▸ **Extracted material**
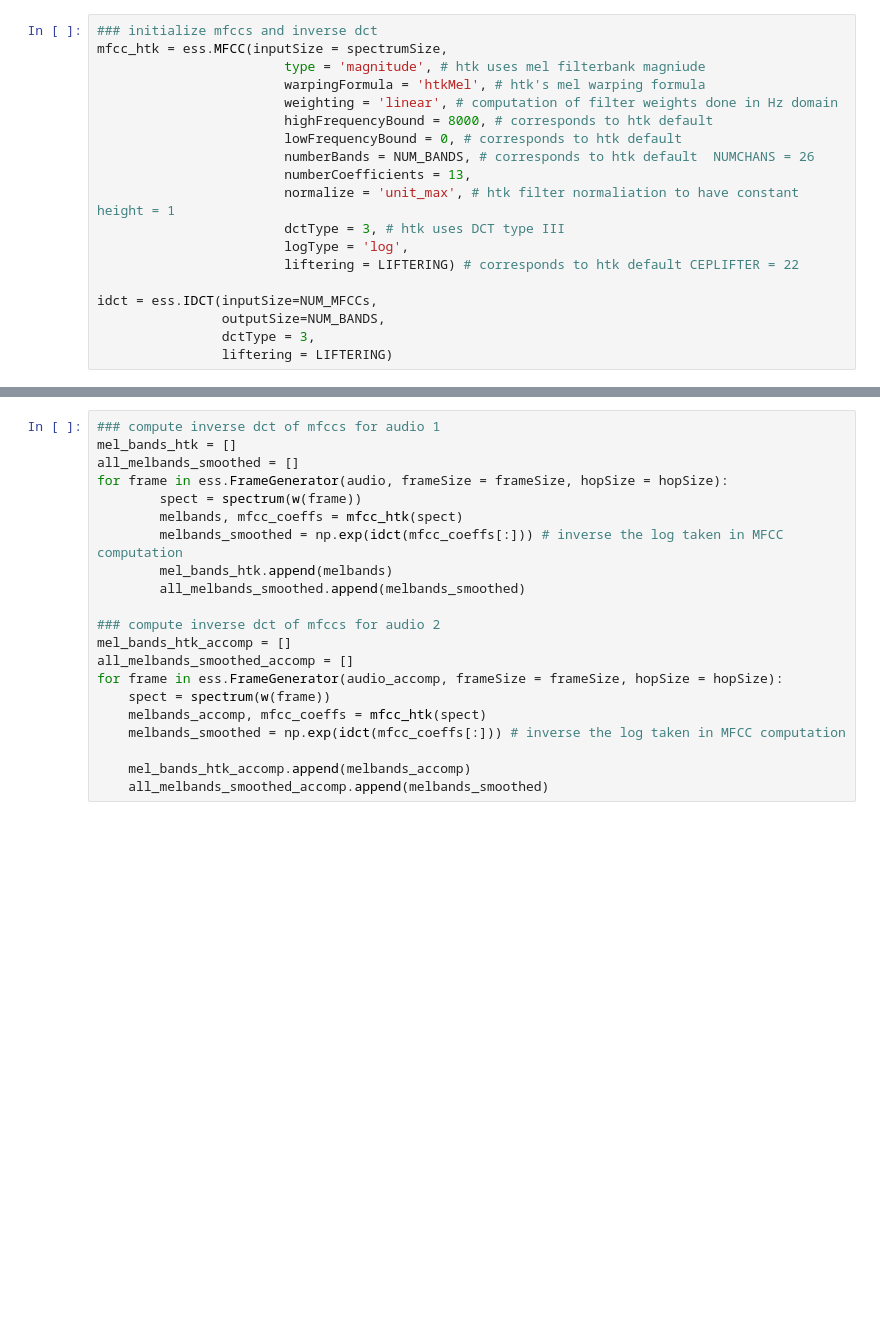
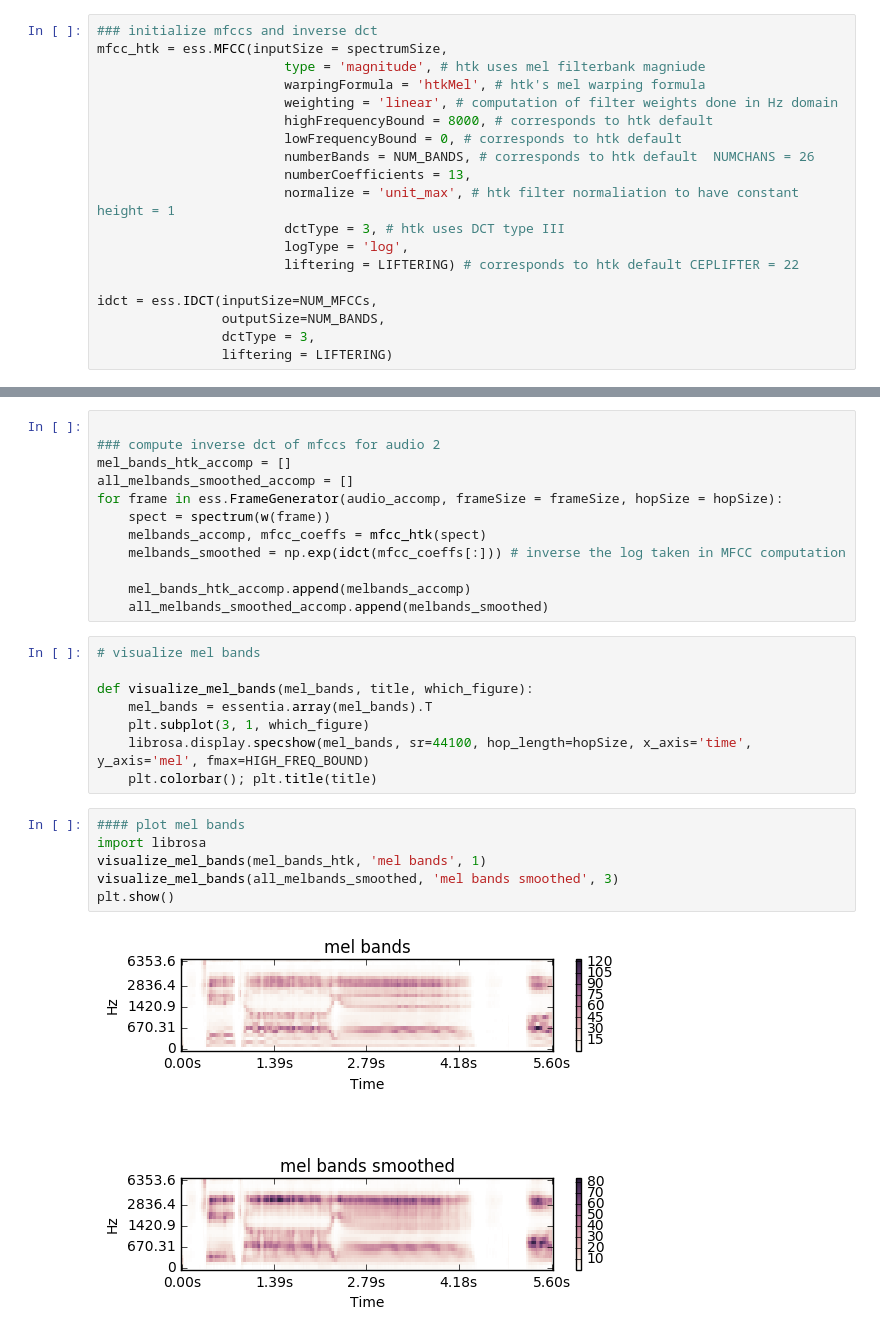
Before and after one commit to georgid/mfcc-htk-an-librosa, a Jupyter notebook: inverse_mfccs.ipynb, the cells around one changed output, grey strips where cells are left out. Cells and saved outputs as stored; diff of their text form; blank space fills up the shorter version.

```diff
--- a/inverse_mfccs.ipynb
+++ b/inverse_mfccs.ipynb
@@ -66,13 +77,4 @@ idct = ess.IDCT(inputSize=NUM_MFCCs,
 # %%
-### compute inverse dct of mfccs for audio 1
-mel_bands_htk = []
-all_melbands_smoothed = []
-for frame in ess.FrameGenerator(audio, frameSize = frameSize, hopSize = hopSize):
-        spect = spectrum(w(frame))
-        melbands, mfcc_coeffs = mfcc_htk(spect)
-        melbands_smoothed = np.exp(idct(mfcc_coeffs[:])) # inverse the log taken in MFCC computation
-        mel_bands_htk.append(melbands)
-        all_melbands_smoothed.append(melbands_smoothed)
 
 ### compute inverse dct of mfccs for audio 2
 mel_bands_htk_accomp = []
@@ -84,4 +86,20 @@ for frame in ess.FrameGenerator(audio_accomp, frameSize = frameSize, hopSize = h
 
     mel_bands_htk_accomp.append(melbands_accomp)
     all_melbands_smoothed_accomp.append(melbands_smoothed)
+# %%
+# visualize mel bands
+
+def visualize_mel_bands(mel_bands, title, which_figure):
+    mel_bands = essentia.array(mel_bands).T
+    plt.subplot(3, 1, which_figure)
+    librosa.display.specshow(mel_bands, sr=44100, hop_length=hopSize, x_axis='time', y_axis='mel', fmax=HIGH_FREQ_BOUND)
+    plt.colorbar(); plt.title(title)
+# %%
+#### plot mel bands
+import librosa
+visualize_mel_bands(mel_bands_htk, 'mel bands', 1)
+visualize_mel_bands(all_melbands_smoothed, 'mel bands smoothed', 3)
+plt.show()
+# %% [output]
+[figure, added]
 # %%
```
Also changed, not shown: parts of 7 cells of this notebook, 2 other files.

▸ **Your objective**
Could you return all lines from the data above that contain the string "hopSize"?

▸ **Finished task**
-for frame in ess.FrameGenerator(audio, frameSize = frameSize, hopSize = hopSize):
@@ -84,4 +86,20 @@ for frame in ess.FrameGenerator(audio_accomp, frameSize = frameSize, hopSize = h
+    librosa.display.specshow(mel_bands, sr=44100, hop_length=hopSize, x_axis='time', y_axis='mel', fmax=HIGH_FREQ_BOUND)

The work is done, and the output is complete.